=== What is being asked ===
Because the pictures are not wanted, reproduce the rest of the records below exactly as they stand.
START Available data
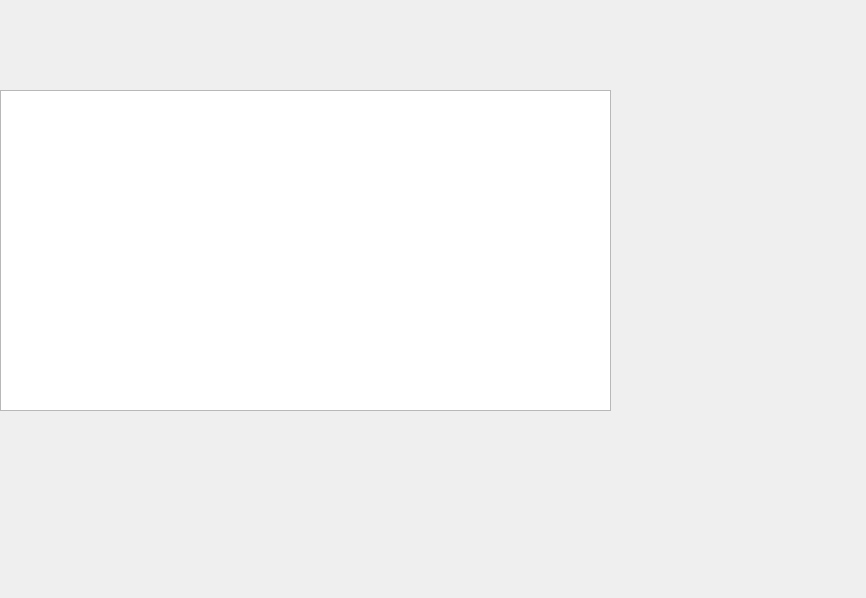
Old version of the form prims.ui in the repository nokk3n-dev/CS1D-Project-2-Baseball.
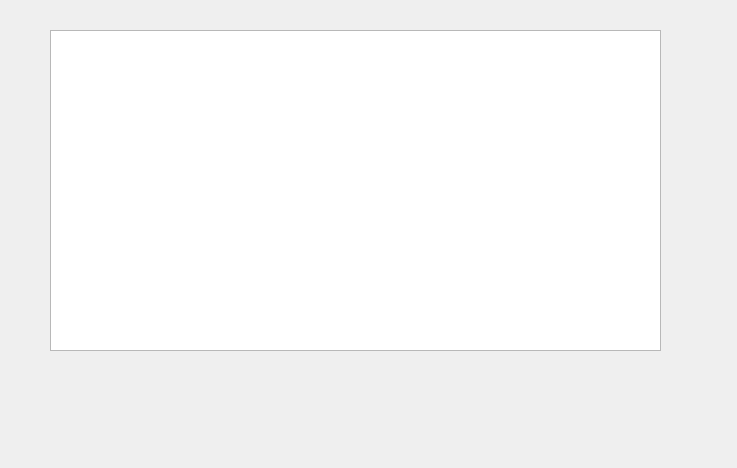
New version of the form.

Commit message: added prims/kruskals

```diff
--- a/prims.ui
+++ b/prims.ui
@@ -6,8 +6,8 @@
    <rect>
     <x>0</x>
     <y>0</y>
-    <width>866</width>
-    <height>598</height>
+    <width>737</width>
+    <height>468</height>
    </rect>
   </property>
   <property name="windowTitle">
@@ -16,8 +16,8 @@
   <widget class="QTableWidget" name="primsDisplayWidget">
    <property name="geometry">
     <rect>
-     <x>0</x>
-     <y>90</y>
+     <x>50</x>
+     <y>30</y>
      <width>611</width>
      <height>321</height>
     </rect>
```
The commit also changes 16 other files.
END Available data
=== Answer to this task ===
Old version of the form prims.ui in the repository nokk3n-dev/CS1D-Project-2-Baseball.
New version of the form.

Commit message: added prims/kruskals

```diff
--- a/prims.ui
+++ b/prims.ui
@@ -6,8 +6,8 @@
    <rect>
     <x>0</x>
     <y>0</y>
-    <width>866</width>
-    <height>598</height>
+    <width>737</width>
+    <height>468</height>
    </rect>
   </property>
   <property name="windowTitle">
@@ -16,8 +16,8 @@
   <widget class="QTableWidget" name="primsDisplayWidget">
    <property name="geometry">
     <rect>
-     <x>0</x>
-     <y>90</y>
+     <x>50</x>
+     <y>30</y>
      <width>611</width>
      <height>321</height>
     </rect>
```
The commit also changes 16 other files.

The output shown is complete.